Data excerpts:
------------------------

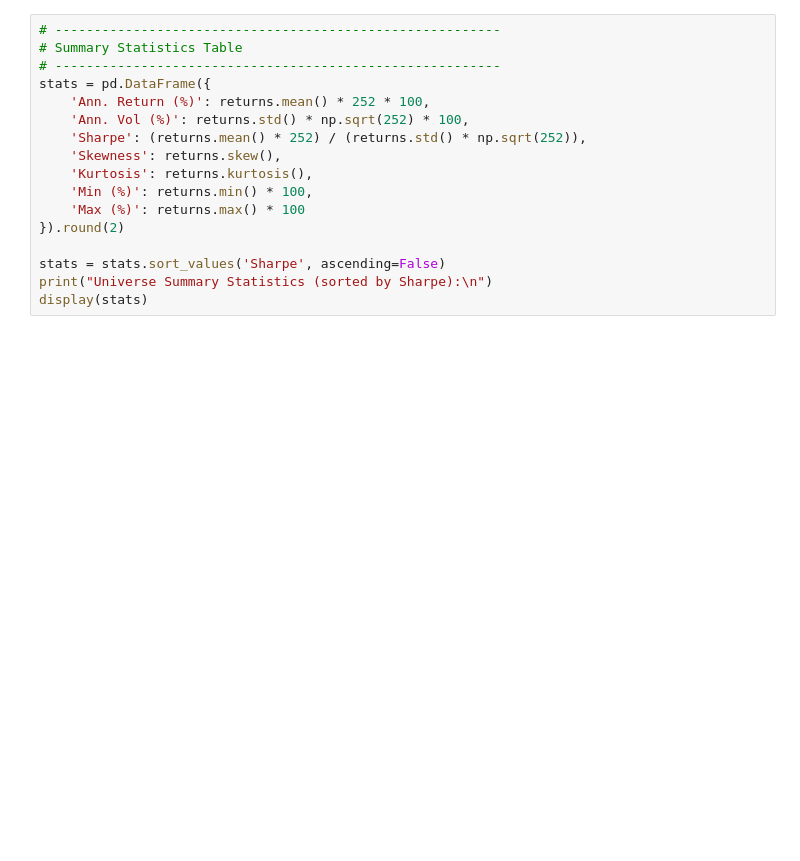
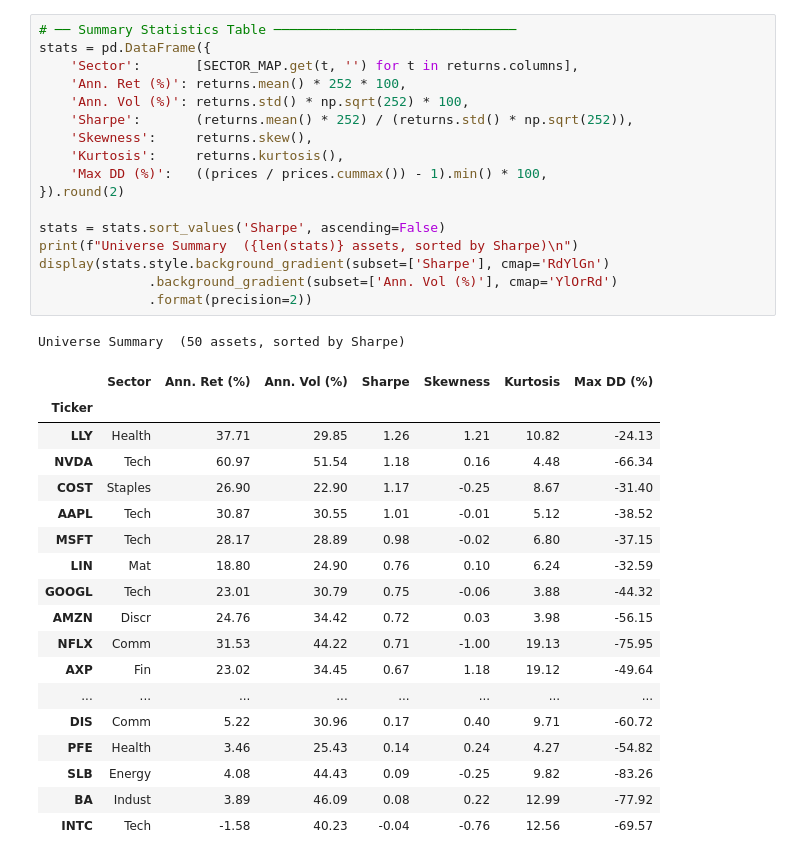
Before and after one commit to DenisGoubkine/farmsa-portfolio-theory, a Jupyter notebook: 00_preface_final.ipynb, the cells around one changed output. Drawn from its saved outputs; the diff is of its cells as text; blank space fills up the shorter version.

```diff
--- a/00_preface_final.ipynb
+++ b/00_preface_final.ipynb
@@ -182,17 +335,37 @@ plt.show()
 # %%
-# ---------------------------------------------------------
-# Summary Statistics Table
-# ---------------------------------------------------------
+# ── Summary Statistics Table ───────────────────────────────
 stats = pd.DataFrame({
-    'Ann. Return (%)': returns.mean() * 252 * 100,
+    'Sector':       [SECTOR_MAP.get(t, '') for t in returns.columns],
+    'Ann. Ret (%)': returns.mean() * 252 * 100,
     'Ann. Vol (%)': returns.std() * np.sqrt(252) * 100,
-    'Sharpe': (returns.mean() * 252) / (returns.std() * np.sqrt(252)),
-    'Skewness': returns.skew(),
-    'Kurtosis': returns.kurtosis(),
-    'Min (%)': returns.min() * 100,
-    'Max (%)': returns.max() * 100
+    'Sharpe':       (returns.mean() * 252) / (returns.std() * np.sqrt(252)),
+    'Skewness':     returns.skew(),
+    'Kurtosis':     returns.kurtosis(),
+    'Max DD (%)':   ((prices / prices.cummax()) - 1).min() * 100,
 }).round(2)
 
 stats = stats.sort_values('Sharpe', ascending=False)
-print("Universe Summary Statistics (sorted by Sharpe):\n")
-display(stats)
+print(f"Universe Summary  ({len(stats)} assets, sorted by Sharpe)\n")
+display(stats.style.background_gradient(subset=['Sharpe'], cmap='RdYlGn')
+              .background_gradient(subset=['Ann. Vol (%)'], cmap='YlOrRd')
+              .format(precision=2))
+# %% [output]
+Universe Summary  (50 assets, sorted by Sharpe)
+|  | Sector | Ann. Ret (%) | Ann. Vol (%) | Sharpe | Skewness | Kurtosis | Max DD (%) |
+| Ticker |  |  |  |  |  |  |  |
+| LLY | Health | 37.71 | 29.85 | 1.26 | 1.21 | 10.82 | -24.13 |
+| NVDA | Tech | 60.97 | 51.54 | 1.18 | 0.16 | 4.48 | -66.34 |
+| COST | Staples | 26.90 | 22.90 | 1.17 | -0.25 | 8.67 | -31.40 |
+| AAPL | Tech | 30.87 | 30.55 | 1.01 | -0.01 | 5.12 | -38.52 |
+| MSFT | Tech | 28.17 | 28.89 | 0.98 | -0.02 | 6.80 | -37.15 |
+| LIN | Mat | 18.80 | 24.90 | 0.76 | 0.10 | 6.24 | -32.59 |
+| GOOGL | Tech | 23.01 | 30.79 | 0.75 | -0.06 | 3.88 | -44.32 |
+| AMZN | Discr | 24.76 | 34.42 | 0.72 | 0.03 | 3.98 | -56.15 |
+| NFLX | Comm | 31.53 | 44.22 | 0.71 | -1.00 | 19.13 | -75.95 |
+| AXP | Fin | 23.02 | 34.45 | 0.67 | 1.18 | 19.12 | -49.64 |
+| ... | ... | ... | ... | ... | ... | ... | ... |
+| DIS | Comm | 5.22 | 30.96 | 0.17 | 0.40 | 9.71 | -60.72 |
+| PFE | Health | 3.46 | 25.43 | 0.14 | 0.24 | 4.27 | -54.82 |
+| SLB | Energy | 4.08 | 44.43 | 0.09 | -0.25 | 9.82 | -83.26 |
+| BA | Indust | 3.89 | 46.09 | 0.08 | 0.22 | 12.99 | -77.92 |
+| INTC | Tech | -1.58 | 40.23 | -0.04 | -0.76 | 12.56 | -69.57 |
```
Also changed, not shown: parts of 21 cells of this notebook, 9 other files.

------------------------

A faithful copy of the records above, without images, is what to give back.

Before and after one commit to DenisGoubkine/farmsa-portfolio-theory, a Jupyter notebook: 00_preface_final.ipynb, the cells around one changed output. Drawn from its saved outputs; the diff is of its cells as text; blank space fills up the shorter version.

```diff
--- a/00_preface_final.ipynb
+++ b/00_preface_final.ipynb
@@ -182,17 +335,37 @@ plt.show()
 # %%
-# ---------------------------------------------------------
-# Summary Statistics Table
-# ---------------------------------------------------------
+# ── Summary Statistics Table ───────────────────────────────
 stats = pd.DataFrame({
-    'Ann. Return (%)': returns.mean() * 252 * 100,
+    'Sector':       [SECTOR_MAP.get(t, '') for t in returns.columns],
+    'Ann. Ret (%)': returns.mean() * 252 * 100,
     'Ann. Vol (%)': returns.std() * np.sqrt(252) * 100,
-    'Sharpe': (returns.mean() * 252) / (returns.std() * np.sqrt(252)),
-    'Skewness': returns.skew(),
-    'Kurtosis': returns.kurtosis(),
-    'Min (%)': returns.min() * 100,
-    'Max (%)': returns.max() * 100
+    'Sharpe':       (returns.mean() * 252) / (returns.std() * np.sqrt(252)),
+    'Skewness':     returns.skew(),
+    'Kurtosis':     returns.kurtosis(),
+    'Max DD (%)':   ((prices / prices.cummax()) - 1).min() * 100,
 }).round(2)
 
 stats = stats.sort_values('Sharpe', ascending=False)
-print("Universe Summary Statistics (sorted by Sharpe):\n")
-display(stats)
+print(f"Universe Summary  ({len(stats)} assets, sorted by Sharpe)\n")
+display(stats.style.background_gradient(subset=['Sharpe'], cmap='RdYlGn')
+              .background_gradient(subset=['Ann. Vol (%)'], cmap='YlOrRd')
+              .format(precision=2))
+# %% [output]
+Universe Summary  (50 assets, sorted by Sharpe)
+|  | Sector | Ann. Ret (%) | Ann. Vol (%) | Sharpe | Skewness | Kurtosis | Max DD (%) |
+| Ticker |  |  |  |  |  |  |  |
+| LLY | Health | 37.71 | 29.85 | 1.26 | 1.21 | 10.82 | -24.13 |
+| NVDA | Tech | 60.97 | 51.54 | 1.18 | 0.16 | 4.48 | -66.34 |
+| COST | Staples | 26.90 | 22.90 | 1.17 | -0.25 | 8.67 | -31.40 |
+| AAPL | Tech | 30.87 | 30.55 | 1.01 | -0.01 | 5.12 | -38.52 |
+| MSFT | Tech | 28.17 | 28.89 | 0.98 | -0.02 | 6.80 | -37.15 |
+| LIN | Mat | 18.80 | 24.90 | 0.76 | 0.10 | 6.24 | -32.59 |
+| GOOGL | Tech | 23.01 | 30.79 | 0.75 | -0.06 | 3.88 | -44.32 |
+| AMZN | Discr | 24.76 | 34.42 | 0.72 | 0.03 | 3.98 | -56.15 |
+| NFLX | Comm | 31.53 | 44.22 | 0.71 | -1.00 | 19.13 | -75.95 |
+| AXP | Fin | 23.02 | 34.45 | 0.67 | 1.18 | 19.12 | -49.64 |
+| ... | ... | ... | ... | ... | ... | ... | ... |
+| DIS | Comm | 5.22 | 30.96 | 0.17 | 0.40 | 9.71 | -60.72 |
+| PFE | Health | 3.46 | 25.43 | 0.14 | 0.24 | 4.27 | -54.82 |
+| SLB | Energy | 4.08 | 44.43 | 0.09 | -0.25 | 9.82 | -83.26 |
+| BA | Indust | 3.89 | 46.09 | 0.08 | 0.22 | 12.99 | -77.92 |
+| INTC | Tech | -1.58 | 40.23 | -0.04 | -0.76 | 12.56 | -69.57 |
```
Also changed, not shown: parts of 21 cells of this notebook, 9 other files.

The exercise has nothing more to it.